“I sat there for three weeks and didn’t say one word,” Marbury told the Post. “I didn’t hear one of my teammates say, ‘Why isn’t Stephon Marbury playing? This is a good system for him, even to play with the second unit and bring more firepower.’
“When things got bad and then worse, guys like Quentin Richardson say, ‘I don’t consider him a teammate. He let his teammates out to dry.’ He didn’t care I was his teammate when I was banished. They left me out for dead. It’s like we’re in a foxhole and I’m facing the other way. If I got shot in the head, at least you want to get shot by the enemy. I got shot in the head by my own guys in my foxhole. And they didn’t even give me an honorable death.”

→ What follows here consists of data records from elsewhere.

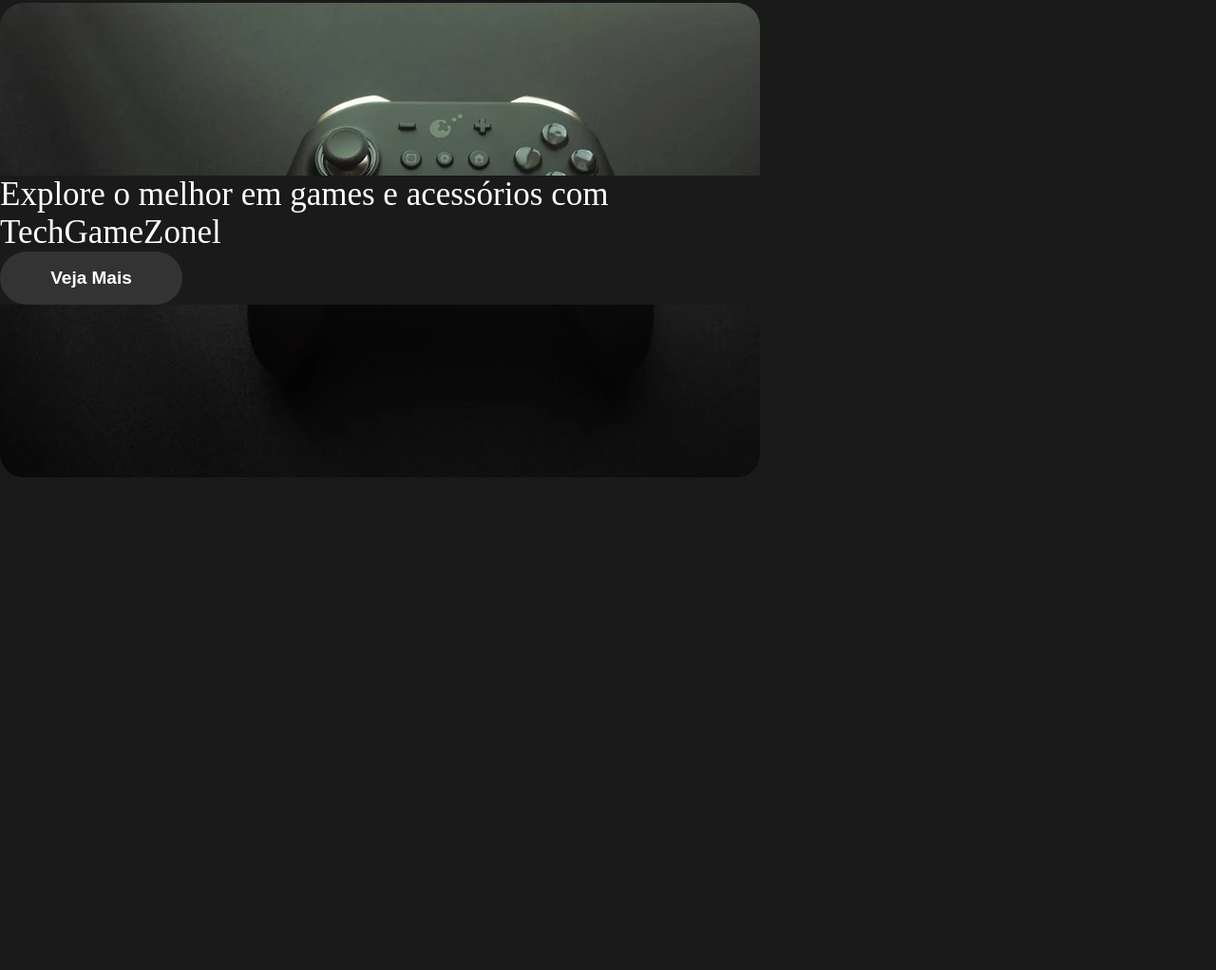
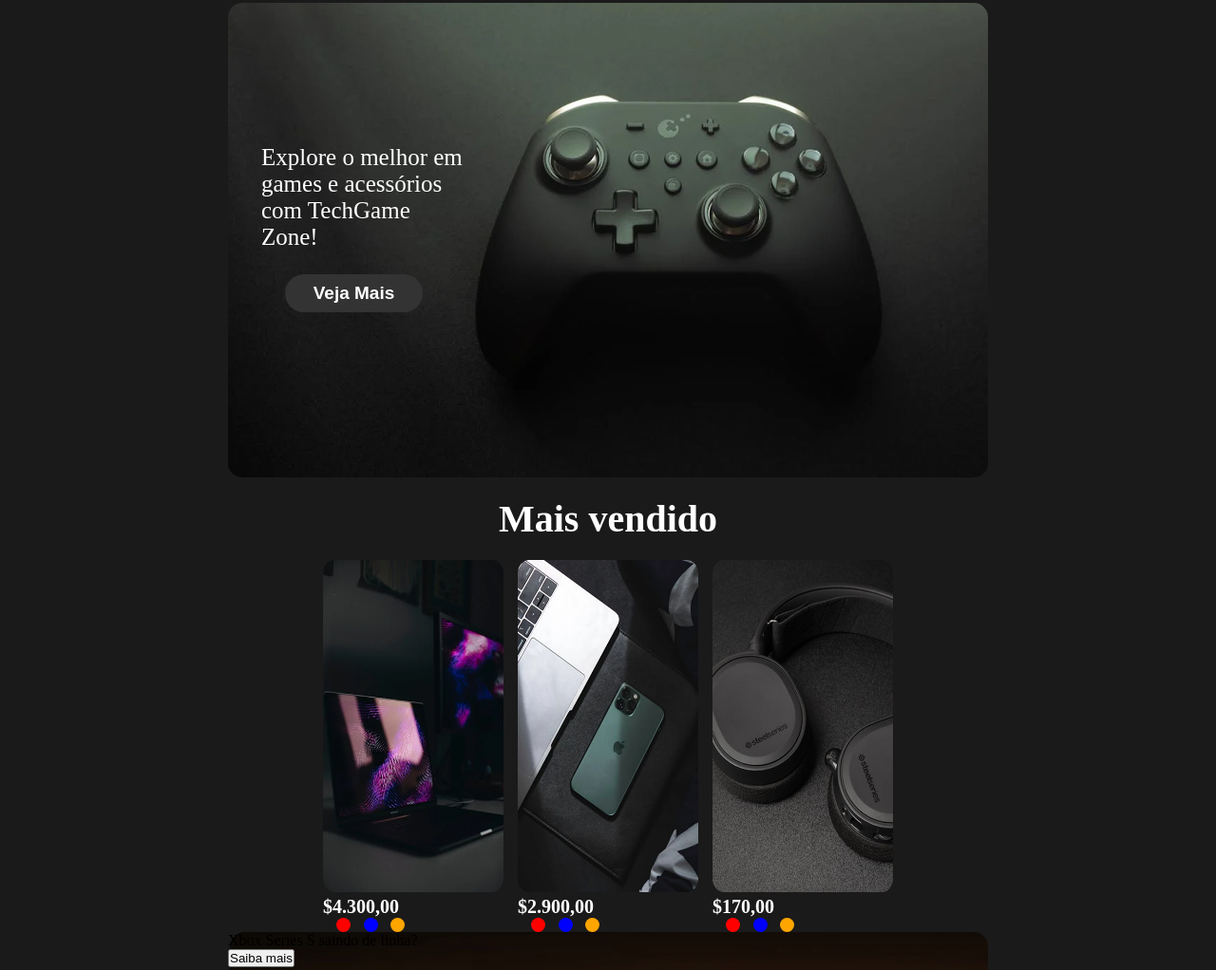
Before and after one commit to sthefannyroseferreira-ship-it/site-loja, a plain HTML site: page index.html in a window 1280 px wide. Shown: the part 87-1109 px from the top of the page at 95% size. Before the commit the page ends 800 px from the top, so only its background shows below. Drawn offline with nearby package versions, Linux system fonts and the light colour scheme.

Commit message:
subindo atividade

```diff
--- a/index.html
+++ b/index.html
@@ -1,13 +1,14 @@
 <!DOCTYPE html>
 <html lang="pt-br">
+
 <head>
     <meta charset="UTF-8">
     <meta name="viewport" content="width=device-width, initial-scale=1.0">
     <title>Loja Gamer</title>
-    <link rel="stylesheet" href="style.css">
+    <link rel="stylesheet" href="./style.css">
     <link rel="stylesheet" href="https://cdn.jsdelivr.net/npm/bootstrap-icons@1.11.3/font/bootstrap-icons.min.css">
+</head>
 
-</head>
 <body>
     <header>
         <nav class="menu">
@@ -29,34 +30,98 @@
                     <a href="#">Contato</a>
                 </li>
             </ul>
+
+
             <div class="caixa-icone">
                 <i class="bi bi-cart-fill"></i>
                 <i class="bi bi-person-fill"></i>
 
             </div>
-    <div class="caixa-icone">
+
+        </nav>
+    </header>
+    <main>
+        <section class="section-center">
+
+            <div class="banner">
+                <div class="caixa-texto-banner">
+                    <p class="texto-banner">Explore o melhor em games e acessórios com TechGame Zone! </p>
+                    <button class="btn-menu">Veja Mais</button>
+                </div>
+
+
+            </div>
+        </section>
+        <section>
+            <div class="estutura-titulo">
+                <p class="titulo-primario">Mais vendido</p>
+            </div>
+            <div class="carousel">
+                <div class="card">
+                    <div class="card-img">
+                        <img src="./assets/produto_um.png" alt="" class="produtos">
+                    </div>
+
+                    <div class="texto-card">
+                        <p class="valor">$4.300,00</p>
+                        <div class="caixa-cores">
+                            <div class="cores vermelho"></div>
+                            <div class="cores azul"></div>
+                            <div class="cores laranja"></div>
+
+                        </div>
 
                     </div>
 
 
-    </header>
-    <main>
+                </div>
+                <div class="card">
+                    <div class="card-img">
+                        <img src="./assets/produto_dois.png" alt="" class="produto_dois">
+                    </div>
 
-        <div class="banner">
-            <div class="caixa-texto-banner">
-                 <p class="texto-banner">Explore o melhor em games e acessórios com TechGameZonel</p>
-            <button class="bnt-menu">Veja Mais</button>
-            </div>
+                    <div class="texto-card">
+                        <p class="valor">$2.900,00</p>
+                        <div class="caixa-cores">
+                            <div class="cores vermelho"></div>
+                            <div class="cores azul"></div>
+                            <div class="cores laranja"></div>
 
 
 
                         </div>
+                    </div>
+                </div>
+                <div class="card">
+                    <div class="card-img">
+                        <img src="./assets/produto_tres.png" alt="" class="produto_tres">
+                    </div>
+
+                    <div class="texto-card">
+                        <p class="valor">$170,00</p>
+                        <div class="caixa-cores">
+                            <div class="cores vermelho"></div>
+                            <div class="cores azul"></div>
+                            <div class="cores laranja"></div>
 
 
+                        </div>
+                    </div>
+                </div>
 
+            </div>
+
+        </section>
+        <section class="section-center">
+<div class="banner-xbox">
+<p>Xbox Series S saindo de linha?</p>
+<button>Saiba mais</button>
+</div>
+        </section>
     </main>
     <footer>
 
     </footer>
 </body>
+
 </html>
--- a/style.css
+++ b/style.css
@@ -1,30 +1,32 @@
 *{
     padding: 0;
     margin: 0;
-    background-color: #1a1a1a; /*Mudar a cor de fundo*/
+    /* background-color: #1a1a1a; Mudar a cor do fundo */
 }
 
-
+body{
+    background-color: #1a1a1a;
+}
 li a{
 text-decoration: none; /*Remove o sublinhado */
-font-size: 20px; /* Tamanho da font */
-color: #ffffff;
+font-size: 20px; /* Tamanho da font*/
+color: #ffffff; /*Mudar a cor da font*/
 padding: 20px;
 }
 
 li{
-    list-style: none; /* Remover formatação da lista */
+    list-style: none; /* Remover formartação da lista*/
 }
 
 #logo{
 
-    height: 90px; /*Altura */
-    width: 190px; /*Largura*/
+    height: 90px; /*Altura*/
+    width: 140px; /*Largura*/
 }
 
 ul{
-    display: flex; /*Indica a proprieade FlexBox */
-    flex-direction: row; /*colocar os elementos na horizontal ou na vertical */
+    display: flex; /*Indica a prpriedade FlexBox*/
+    flex-direction: row; /*Colocar os elementos na horizontal ou na vertical*/
 
 
 }
@@ -34,62 +36,145 @@ ul{
     flex-direction: row;
     align-items: center;
     justify-content: space-evenly;
+
 }
 
-
 .caixa-img-logo{
-
     height: 90px;
     width: 90px;
 }
 
-
-
 .bi{
 
     font-size: 30px;
-    color: #4c544c4c;
+    color: #4c544c;
 }
 
-
-
+.container {
+  width: 100%; /* Garante que o container ocupe 100% da largura do elemento pai */
+  max-width: 1200px; /* Define a largura máxima que o container pode atingir */
+  margin: 0 auto; /* Centraliza o container horizontalmente */
+  padding: 0 15px; /* Adiciona um espaçamento nas laterais para evitar que o conteúdo fique colado na tela */
+}
 
 .banner{
-   background-image: url("./assets/banner.png");
+    background-image:url("./assets/banner.png");
     background-repeat: no-repeat;
     background-size: cover;
     height: 500px;
     width: 800px;
-   border-radius: 25px;
+    border-radius: 15px;
     display: flex;
     align-items: center;
 }
-
-
-
-
-
-
-
 .texto-banner{
-    font-size: 35px;
+    font-size: 25px;
     color: #ffffff;
-
 }
-
-
-  .bnt-menu {
-    width: 192px;
-    height: 56px;
-    border-radius: 50px;
+.btn-menu{
+width: 145px;
+height: 40px;
+border-radius: 30px;
 background-color: #333333;
 color: #ffffff;
 font-weight: bold;
 border: none;
 font-size: 19px;
+margin: 25px;
+}
+
+.caixa-texto-banner{
+width: 220px;
+padding: 35px; /*Espaçamento interno*/
+}
+.section-center{
+
+    display: flex;
+    justify-content: center;
+}
+
+.titulo-primario{
+    color: #ffffff;
+    font-size: 40px;
+    font-weight:700;
+    padding: 20px;
+}
+
+.estutura-titulo{
+    display: flex;
+    justify-content: center;
+}
+
+.produtos{
+height:350px;
+width:190px;
+}
+
+.valor{
+
+    font-weight: bold;
+    font-size:20px;
+    color: #ffffff;
+}
+
+.cores{
+
+height: 15px;
+width:15px ;
+border-radius:100% ;
+}
+
+.vermelho{
+background-color: red;
 
 }
 
-.caixa-texto.banner{
-    width: 250px;
+.azul{
+background-color: blue;
+
 }
+
+.laranja{
+background-color: orange;
+
+}
+
+.preto{
+
+    background-color: black;
+}
+
+.caixa-cores{
+display: flex;
+flex-direction: row;
+justify-content: space-evenly;
+width:100px ;
+}
+
+.produto_dois{
+height:350px;
+width:190px;
+}
+
+.produto_tres{
+height:350px;
+width:190px;
+}
+
+
+.carousel{
+display: flex;
+flex-direction: row;
+justify-content: center;
+gap:15px ;
+
+}
+
+    .banner-xbox{
+        background-image: url("./assets/x-box.png");
+    background-repeat: no-repeat;
+    background-size: cover;
+     height: 500px;
+    width: 800px;
+    border-radius: 15px;
+    }
```
Also changed, not shown: assets/Rectangle 14.png (added), assets/Rectangle 18.png (added), assets/produto_dois.png (added), assets/produto_tres.png (added), assets/produto_um.png (added), assets/x-box.png (added). Lines whose indentation alone changed are shown as unchanged.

What I don’t think Marbury understands is that Mike D’Antoni’s determination to not play him accomplished something important for the team — it helped remake the Knicks into a squad that Knicks fans don’t hate. Guys like David Lee, Wilson Chandler, Quentin Richardson, and Nate Robinson don’t get booed even when they lose. The fans understand that the team isn’t going to be good this season, and what they’re hoping for is (a) for the team to get better in the future, and (b) for the players to be guys you can root for. It’s not Marbury’s fault that he makes $20 million in any sense. But high-paid busts like him, Jerome James, and Eddy Curry made the fans angry at the team and its players. Keeping them all out of view and highlighting more popular players helps keep the fans engaged during a multi-year tanking process. That’s a hard trick to pull off, and it’s not one that can be pulled off with Marbury on the floor.